Ronan Tynan, the Irish singer who is known as “America’s Favorite Tenor,” performed “The Last Full Measure of Devotion” at George H.W. Bush’s funeral in Washington D.C. on December 5. Tynan’s performance came just before former President George W. Bush paid the final tribute to the 41st leader of the free world. Accompanying Tynan was The Armed Forces Chorus and the United States Marine Orchestra. He has a long-standing relationship with the Bush family and it was understood that the decision to have him perform at the funeral was made a long time in advance.
Despite being born in Ireland, and representing the country of his birth at the 1984 and 1988 Paralympics, Tynan is best known in the U.S. for his renditions of “God Bless America.” The New York Times reported that in the lead-up to George Bush’s death, Tynan sand “Amazing Grace” to him at Bush’s home in Houston.
Here’s what you need to know:
1. Tynan Performed at Ronald Reagan’s Funeral & George Bush’s 80th Birthday

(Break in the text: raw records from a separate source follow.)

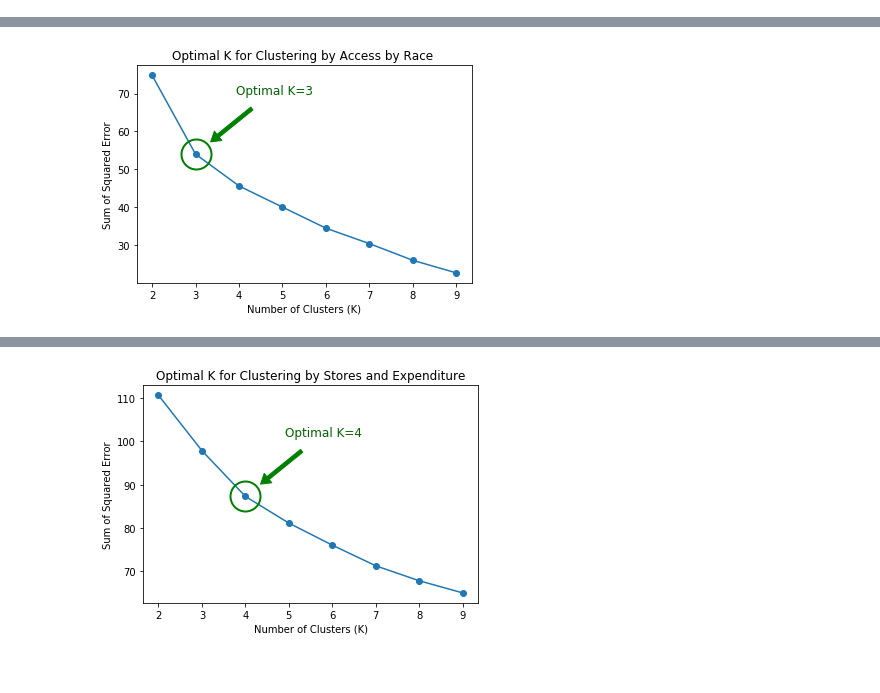
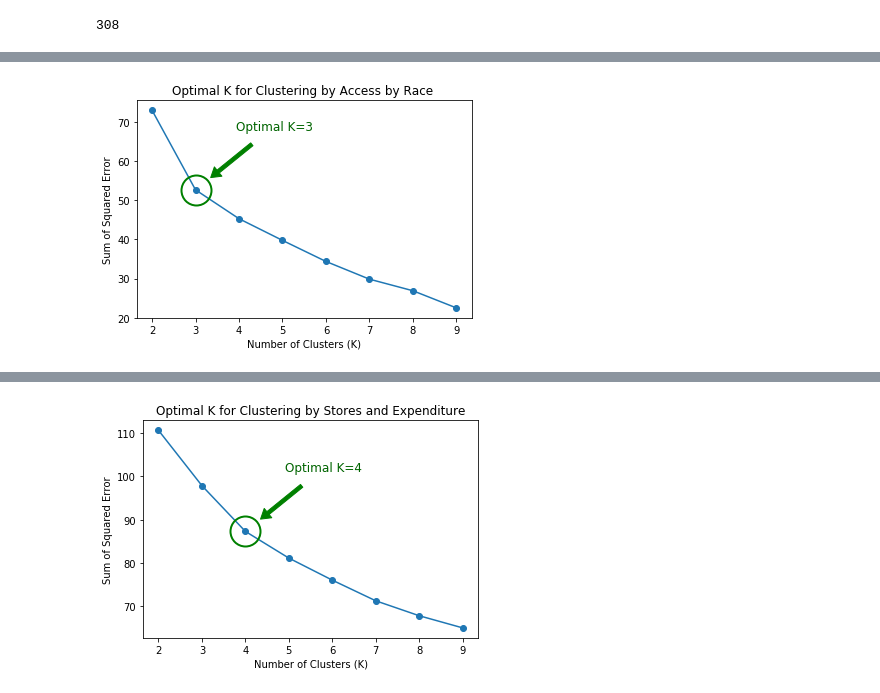
Before and after one commit to PreethiVijai/ML-project, a Jupyter notebook: clustering.ipynb, the cells around one changed output, grey strips where cells are left out. Cells and saved outputs as stored; diff of their text form; code cells hidden in the pictures.

```diff
--- a/clustering.ipynb
+++ b/clustering.ipynb
@@ -106,6 +106,10 @@ class Cluster:
         df = self.data.loc[self.data["Cluster"] == cluster]
         df = df[["State", "County", "Population Estimate, 2016",]]
         return df.rename(columns={ "Population Estimate, 2016": "Population" })
+# %%
+len(data.all.loc[data.all["Population Estimate, 2016"] < 5000])
+# %% [output]
+308
 # %%
 Cluster("Clustering by Access by Race ", {
     "PCT_LACCESS_WHITE15": "White, low access to stores (%)",
@@ -126,13 +130,13 @@ Cluster("Clustering by Access by Race ", {
 # %%
 Cluster("Clustering by Access by Race ", {
     "PCT_LACCESS_WHITE15": "White, low access to stores (%)",
     "PCT_LACCESS_BLACK15": "Black, low access to stores (%)",
     "PCT_LACCESS_HISP15": "Hispanic, low access to stores (%)",
     "PCT_LACCESS_NHASIAN15": "Asian, low access to stores (%)",
     "PCT_LACCESS_NHNA15": "American Indian or Alaska Native, low access to stores (%)",
     "PCT_LACCESS_NHPI15": "Hawaiian or Pacific Islander, low access to stores (%)",
-}, population=4000).clusters
+}, population=5000).clusters
 # %% [output]
-[figure, old version]
+[figure, new version]
 |  | Number of Counties | White, low access to stores (%) | Black, low access to stores (%) | Hispanic, low access to stores (%) | ... |
 | Cluster |  |  |  |  | ... |
```
Also changed, not shown: parts of 8 cells of this notebook.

Tynan has performed at a presidential funeral before, in 2004, he was asked to sing at President Ronald Reagan’s funeral. In addition, Tynan also sang at George H.W. Bush’s 80th birthday party, he was a guest of then-President George W. Bush en route to the celebrations. Tynan was also a performer at Rudy Giuliani’s 2003 wedding.
Prior to being a solo singer, Tynan was a member of the Irish Tenors. However, even before Tynan ever sang, he was a doctor who specialized in sports injuries and prosthesis. Tynan attended medical school at Dublin’s prestigious Trinity College.
2. Tynan Was Born With Phocomelia & Had His Legs Amputated at the Age of 20
Tynan was born in Dublin but grew up in Johnstown, Kilkenny, in Ireland. At birth, Tynan was diagnosed as having phocomelia. While his twin, Edmond, tragically died at 11 months old after he contracted pneumonia. This meant that his legs were unusually short. Tynan has said that he spent much of his youth in hospitals and only returned to Johnstown on the weekends.
At the age of 20, following a car accident, Tynan was forced to have both of his legs amputated. At the 1984 and 1988 Paralympic games, Tynan amassed 18 gold medals for his country. On his amputation, Tynan told the Irish Echo in 2011, “No-one else can make the decision for your limbs to be amputated. You have to accept the fact that it’s the best thing that can happen to you if it’s going to be for your betterment. And I knew it would ultimately benefit me. I knew I’d walk again.”
3. In 2009, Tynan Was Accused of Anti-Semitism But Was Later Forgiven by the Anti Defamation League
Tynan was embroiled in a controversy in 2009 that cost him his regular stint as singing during the 7th inning stretch at Yankee Stadium. NBC New York reported at the time that Tynan ran into a real estate agent who was showing an apartment in his building. The agent told Tynan, “Don’t worry they’re not Red Sox fans.” Tynan reportedly said to the agent, “I don’t care about that, as long as they’re not Jewish.” Tynan went on to say that two Jewish women had viewed the apartment earlier that day and they were scary. Tynan apologized for his words saying they were intended as a “joke” but he realized they had been “inappropriate and hurtful.”
His apology was accepted by the Anti Defamation League and he later performed an event for the ADL.
4. Tynan’s Horses Play a Major Role in His Life
Tynan has spoken at length in the past about his love of horses. In 2006, this love was featured in a TV show for Animal Planet. Tynan told Equus Magazine at the time, “There has never been a time when horses weren’t part of my life. I was born into a family that had been breeding horses for three generations. They gave me my first taste of freedom, and from then on, there was no stopping me.”
Despite his condition, Tynan was able to ride horses as well as cycle thanks to his prosthetic legs.
5. Tynan Published His Memoir, Halfway Home: My Life ’til Now, in 2002
In 2002, Tynan published his memoir, Halfway Home: My Life ’til Now. The book was updated in 2016 and has been described as a “beautifully written memoir.” While Barbara Walters said of the book and Tynan’s life story as “so amazing you may find it hard to believe.” Speaking of the condition he was born with, Tynan wrote in his book, “In layman’s terms, this means that my legs were about a quarter shorter than they should have been and both my feet were splayed outward… I had only three toes on each foot, which I eventually named Curly, Larry and Moe on the right and Tuppeny, Futto and Jinks on the left.